| Task item |
Could you restate the entries word for word, without the images?

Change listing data
Segment Open
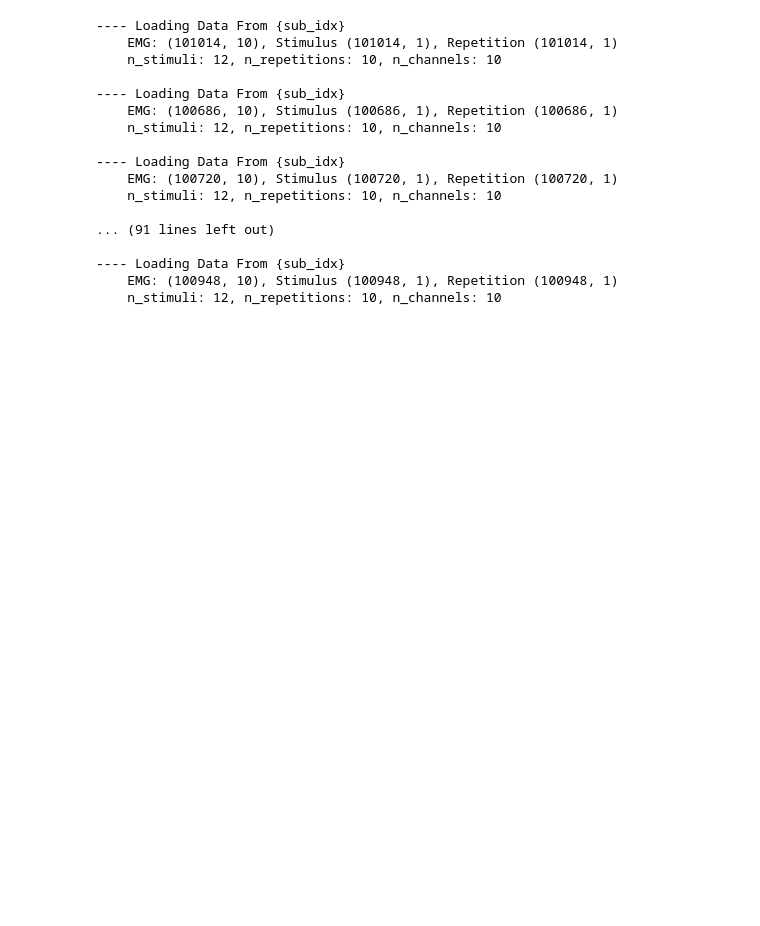
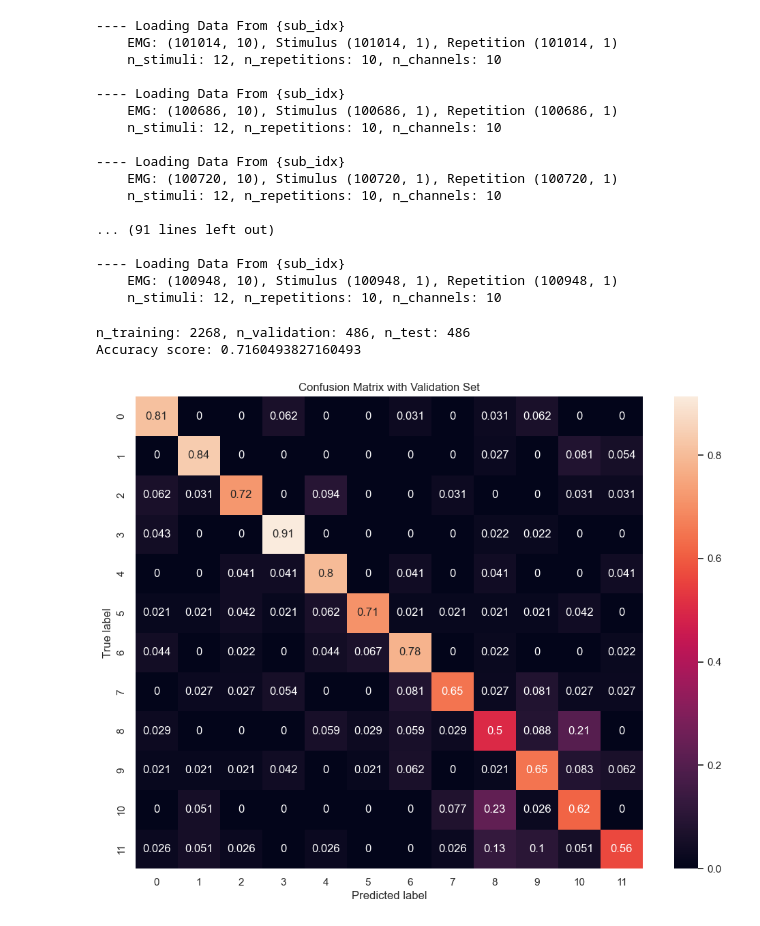
Before and after one commit to YuanshengZhou309/NSSP_Project2, a Jupyter notebook: Miniproject2-Part1-2.ipynb, the cells around one changed output. Cells and saved outputs as stored; diff of their text form; code cells hidden in the pictures; blank space fills up the shorter version.

```diff
--- a/Miniproject2-Part1-2.ipynb
+++ b/Miniproject2-Part1-2.ipynb
@@ -158,7 +170,7 @@ emg_envelopes = [[None for repetition_idx in range(n_repetitions)] for stimuli_i
 for stimuli_idx in range(n_stimuli):
     for repetition_idx in range(n_repetitions):
         idx = np.logical_and(stimulus == stimuli_idx + 1, repetition == repetition_idx + 1).flatten()
-        emg_windows[stimuli_idx][repetition_idx] = emg_filtered[idx, :]
+        emg_windows[stimuli_idx][repetition_idx] = emg_rectified[idx, :]
         emg_envelopes[stimuli_idx][repetition_idx] = convolve1d(emg_windows[stimuli_idx][repetition_idx], mov_mean_weights, axis=0)
 # %%
 # Plot all the channels on the same y-scale
@@ -474,10 +486,8 @@ Test Accuracy after Optimization:0 0.8333333333333334
 # %% [markdown]
 ### 2.1. Load EMG data of all 27 subjects
 # %%
-emg_all = np.zeros((0, 10))
-stimulus_all = np.zeros((0, 1))
-repetition_all = np.zeros((0, 1))
-
+dataset_all = np.zeros((0, 60))
+labels_all = np.zeros((0,))
 for sub_idx in range(1, 27+1):
 
     # 1. Load data
@@ -524,9 +534,15 @@ for sub_idx in range(1, 27+1):
             emg_windows[stimuli_idx][repetition_idx] = emg_rectified[idx, :]
             emg_envelopes[stimuli_idx][repetition_idx] = convolve1d(emg_windows[stimuli_idx][repetition_idx], mov_mean_weights, axis=0)
 
-    emg_all = np.vstack((emg_all, emg))
-    stimulus_all = np.vstack((stimulus_all, stimulus))
-    repetition_all = np.vstack((repetition_all, repetition))
+    dataset, labels = build_dataset_from_ninapro(
+        emg=emg,
+        stimulus=stimulus,
+        repetition=repetition,
+        features=[mav, std, maxav, rms, wl, ssc],
+        feature_norm=True
+    )
+    dataset_all = np.vstack((dataset_all, dataset))
+    labels_all = np.hstack((labels_all, labels))
 # %% [output]
 ---- Loading Data From {sub_idx}
     EMG: (101014, 10), Stimulus (101014, 1), Repetition (101014, 1)
@@ -555,0 +564,44 @@ dataset, labels = build_dataset_from_ninapro(
+# %%
+from sklearn.ensemble import GradientBoostingClassifier
+from sklearn.model_selection import train_test_split
+from sklearn.metrics import accuracy_score, confusion_matrix
+import seaborn as sns
+import matplotlib.pyplot as plt
+
+#Train:Validation:Test=70:15:15
+X_train, X_temp, y_train, y_temp = train_test_split(dataset_all, labels_all, test_size=0.3, random_state=42)
+X_val, X_test, y_val, y_test = train_test_split(X_temp, y_temp, test_size=0.5, random_state=42)
+
+print(f'n_training: {X_train.shape[0]}, n_validation: {X_val.shape[0]}, n_test: {X_test.shape[0]}')
+
+# Normalizing the data
+# StandardScaler is used to scale the features so that they have a mean of 0 and a standard deviation of 1
+from sklearn.preprocessing import StandardScaler
+scaler = StandardScaler()
+X_train_z = scaler.fit_transform(X_train)
+X_val_z = scaler.transform(X_val)
+
+# Classifier
+clf = GradientBoostingClassifier(n_estimators=100, max_depth=4, learning_rate=0.1, random_state=42)
+clf.fit(X_train_z, y_train)
+
+# Predict in validation
+y_pred = clf.predict(X_val_z)
+
+# Accuracy
+accuracy = accuracy_score(y_val, y_pred)
+print(f"Accuracy score: {accuracy}")
+
+# Confusion Matrix
+confmat = confusion_matrix(y_val, y_pred, normalize="true")
+fig, ax = plt.subplots(figsize=(12, 9))
+
+sns.heatmap(confmat, annot=True, ax=ax)  # Use seaborn to create a heatmap of the confusion matrix
+ax.set_ylabel("True label")
+ax.set_xlabel("Predicted label")
+plt.title("Confusion Matrix with Validation Set")
+plt.show()
+# %% [output]
+n_training: 2268, n_validation: 486, n_test: 486
+Accuracy score: 0.7160493827160493
+[figure, added]
```
Also changed, not shown: parts of 13 cells of this notebook.
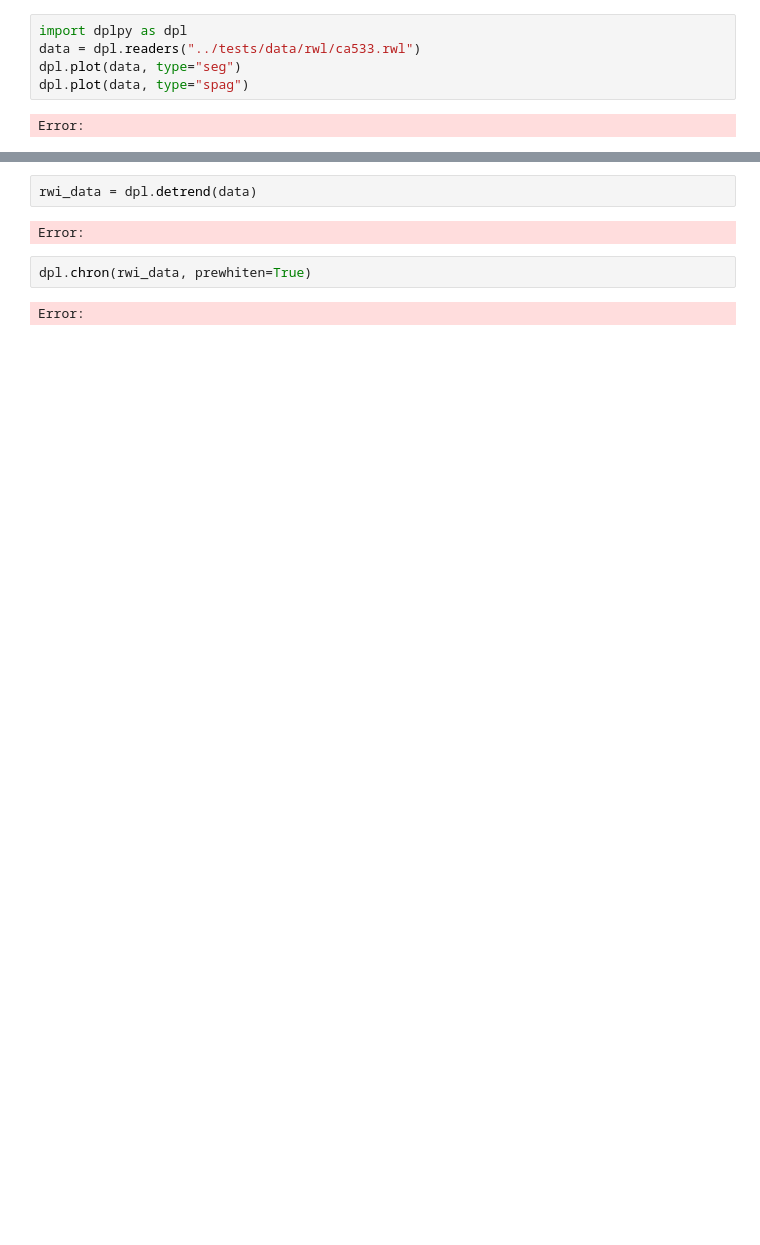
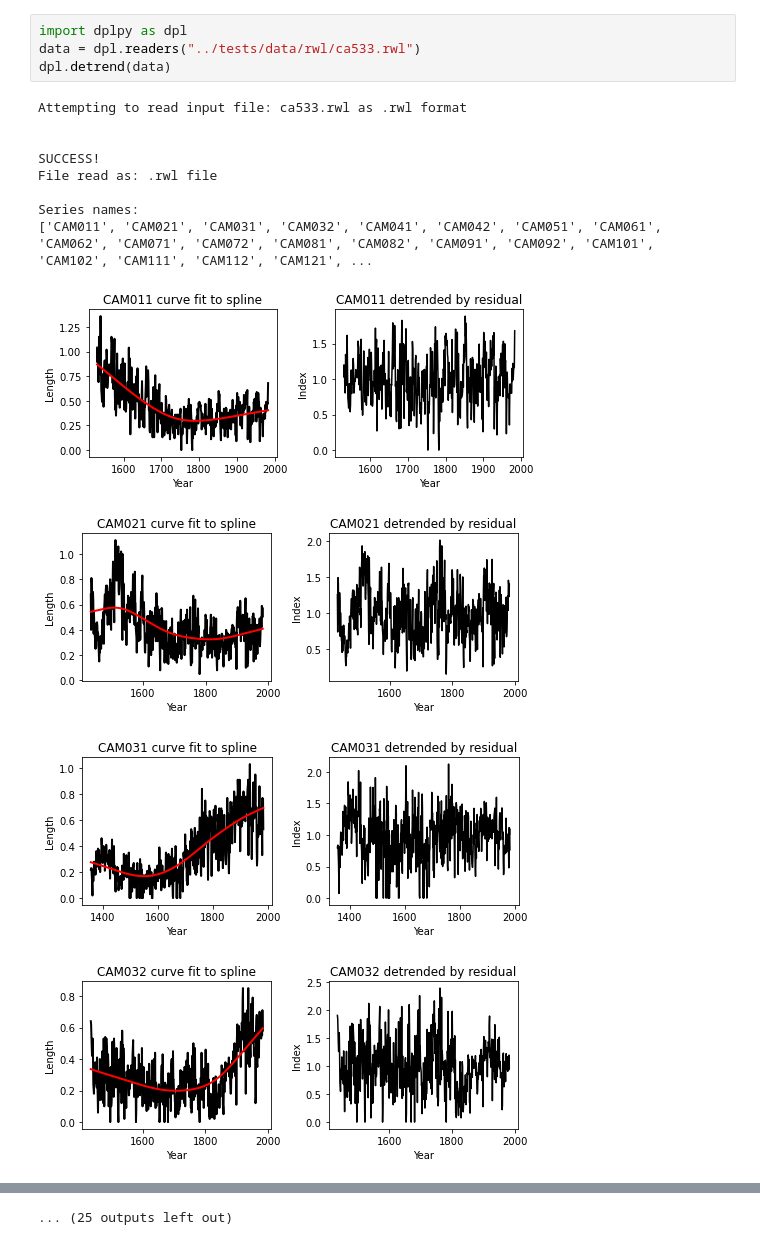
Before and after one commit to OpenDendro/dplPy, a Jupyter notebook: src/new.ipynb, the cells around one changed output, grey strips where cells are left out. Drawn from its saved outputs; the diff is of its cells as text; blank space fills up the shorter version.

```diff
--- a/src/new.ipynb
+++ b/src/new.ipynb
@@ -1,7 +1,17 @@
 # %%
 import dplpy as dpl
 data = dpl.readers("../tests/data/rwl/ca533.rwl")
-dpl.plot(data, type="seg")
-dpl.plot(data, type="spag")
+dpl.detrend(data)
 # %% [output]
-Error:
+Attempting to read input file: ca533.rwl as .rwl format
+
+
+SUCCESS!
+File read as: .rwl file
+
+Series names:
+['CAM011', 'CAM021', 'CAM031', 'CAM032', 'CAM041', 'CAM042', 'CAM051', 'CAM061', 'CAM062', 'CAM071', 'CAM072', 'CAM081', 'CAM082', 'CAM091', 'CAM092', 'CAM101', 'CAM102', 'CAM111', 'CAM112', 'CAM121', ...
+[figure, added]
+[figure, added]
+[figure, added]
+[figure, added]
@@ -8,8 +25 @@ Error:
+... (25 outputs left out)
-# %%
-rwi_data = dpl.detrend(data)
-# %% [output]
-Error:
-# %%
-dpl.chron(rwi_data, prewhiten=True)
-# %% [output]
-Error:
```
Also changed, not shown: parts of 4 cells of this notebook, 9 other files.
Segment Closed
| Exercise answer |
Before and after one commit to YuanshengZhou309/NSSP_Project2, a Jupyter notebook: Miniproject2-Part1-2.ipynb, the cells around one changed output. Cells and saved outputs as stored; diff of their text form; code cells hidden in the pictures; blank space fills up the shorter version.

```diff
--- a/Miniproject2-Part1-2.ipynb
+++ b/Miniproject2-Part1-2.ipynb
@@ -158,7 +170,7 @@ emg_envelopes = [[None for repetition_idx in range(n_repetitions)] for stimuli_i
 for stimuli_idx in range(n_stimuli):
     for repetition_idx in range(n_repetitions):
         idx = np.logical_and(stimulus == stimuli_idx + 1, repetition == repetition_idx + 1).flatten()
-        emg_windows[stimuli_idx][repetition_idx] = emg_filtered[idx, :]
+        emg_windows[stimuli_idx][repetition_idx] = emg_rectified[idx, :]
         emg_envelopes[stimuli_idx][repetition_idx] = convolve1d(emg_windows[stimuli_idx][repetition_idx], mov_mean_weights, axis=0)
 # %%
 # Plot all the channels on the same y-scale
@@ -474,10 +486,8 @@ Test Accuracy after Optimization:0 0.8333333333333334
 # %% [markdown]
 ### 2.1. Load EMG data of all 27 subjects
 # %%
-emg_all = np.zeros((0, 10))
-stimulus_all = np.zeros((0, 1))
-repetition_all = np.zeros((0, 1))
-
+dataset_all = np.zeros((0, 60))
+labels_all = np.zeros((0,))
 for sub_idx in range(1, 27+1):
 
     # 1. Load data
@@ -524,9 +534,15 @@ for sub_idx in range(1, 27+1):
             emg_windows[stimuli_idx][repetition_idx] = emg_rectified[idx, :]
             emg_envelopes[stimuli_idx][repetition_idx] = convolve1d(emg_windows[stimuli_idx][repetition_idx], mov_mean_weights, axis=0)
 
-    emg_all = np.vstack((emg_all, emg))
-    stimulus_all = np.vstack((stimulus_all, stimulus))
-    repetition_all = np.vstack((repetition_all, repetition))
+    dataset, labels = build_dataset_from_ninapro(
+        emg=emg,
+        stimulus=stimulus,
+        repetition=repetition,
+        features=[mav, std, maxav, rms, wl, ssc],
+        feature_norm=True
+    )
+    dataset_all = np.vstack((dataset_all, dataset))
+    labels_all = np.hstack((labels_all, labels))
 # %% [output]
 ---- Loading Data From {sub_idx}
     EMG: (101014, 10), Stimulus (101014, 1), Repetition (101014, 1)
@@ -555,0 +564,44 @@ dataset, labels = build_dataset_from_ninapro(
+# %%
+from sklearn.ensemble import GradientBoostingClassifier
+from sklearn.model_selection import train_test_split
+from sklearn.metrics import accuracy_score, confusion_matrix
+import seaborn as sns
+import matplotlib.pyplot as plt
+
+#Train:Validation:Test=70:15:15
+X_train, X_temp, y_train, y_temp = train_test_split(dataset_all, labels_all, test_size=0.3, random_state=42)
+X_val, X_test, y_val, y_test = train_test_split(X_temp, y_temp, test_size=0.5, random_state=42)
+
+print(f'n_training: {X_train.shape[0]}, n_validation: {X_val.shape[0]}, n_test: {X_test.shape[0]}')
+
+# Normalizing the data
+# StandardScaler is used to scale the features so that they have a mean of 0 and a standard deviation of 1
+from sklearn.preprocessing import StandardScaler
+scaler = StandardScaler()
+X_train_z = scaler.fit_transform(X_train)
+X_val_z = scaler.transform(X_val)
+
+# Classifier
+clf = GradientBoostingClassifier(n_estimators=100, max_depth=4, learning_rate=0.1, random_state=42)
+clf.fit(X_train_z, y_train)
+
+# Predict in validation
+y_pred = clf.predict(X_val_z)
+
+# Accuracy
+accuracy = accuracy_score(y_val, y_pred)
+print(f"Accuracy score: {accuracy}")
+
+# Confusion Matrix
+confmat = confusion_matrix(y_val, y_pred, normalize="true")
+fig, ax = plt.subplots(figsize=(12, 9))
+
+sns.heatmap(confmat, annot=True, ax=ax)  # Use seaborn to create a heatmap of the confusion matrix
+ax.set_ylabel("True label")
+ax.set_xlabel("Predicted label")
+plt.title("Confusion Matrix with Validation Set")
+plt.show()
+# %% [output]
+n_training: 2268, n_validation: 486, n_test: 486
+Accuracy score: 0.7160493827160493
+[figure, added]
```
Also changed, not shown: parts of 13 cells of this notebook.
Before and after one commit to OpenDendro/dplPy, a Jupyter notebook: src/new.ipynb, the cells around one changed output, grey strips where cells are left out. Drawn from its saved outputs; the diff is of its cells as text; blank space fills up the shorter version.

```diff
--- a/src/new.ipynb
+++ b/src/new.ipynb
@@ -1,7 +1,17 @@
 # %%
 import dplpy as dpl
 data = dpl.readers("../tests/data/rwl/ca533.rwl")
-dpl.plot(data, type="seg")
-dpl.plot(data, type="spag")
+dpl.detrend(data)
 # %% [output]
-Error:
+Attempting to read input file: ca533.rwl as .rwl format
+
+
+SUCCESS!
+File read as: .rwl file
+
+Series names:
+['CAM011', 'CAM021', 'CAM031', 'CAM032', 'CAM041', 'CAM042', 'CAM051', 'CAM061', 'CAM062', 'CAM071', 'CAM072', 'CAM081', 'CAM082', 'CAM091', 'CAM092', 'CAM101', 'CAM102', 'CAM111', 'CAM112', 'CAM121', ...
+[figure, added]
+[figure, added]
+[figure, added]
+[figure, added]
@@ -8,8 +25 @@ Error:
+... (25 outputs left out)
-# %%
-rwi_data = dpl.detrend(data)
-# %% [output]
-Error:
-# %%
-dpl.chron(rwi_data, prewhiten=True)
-# %% [output]
-Error:
```
Also changed, not shown: parts of 4 cells of this notebook, 9 other files.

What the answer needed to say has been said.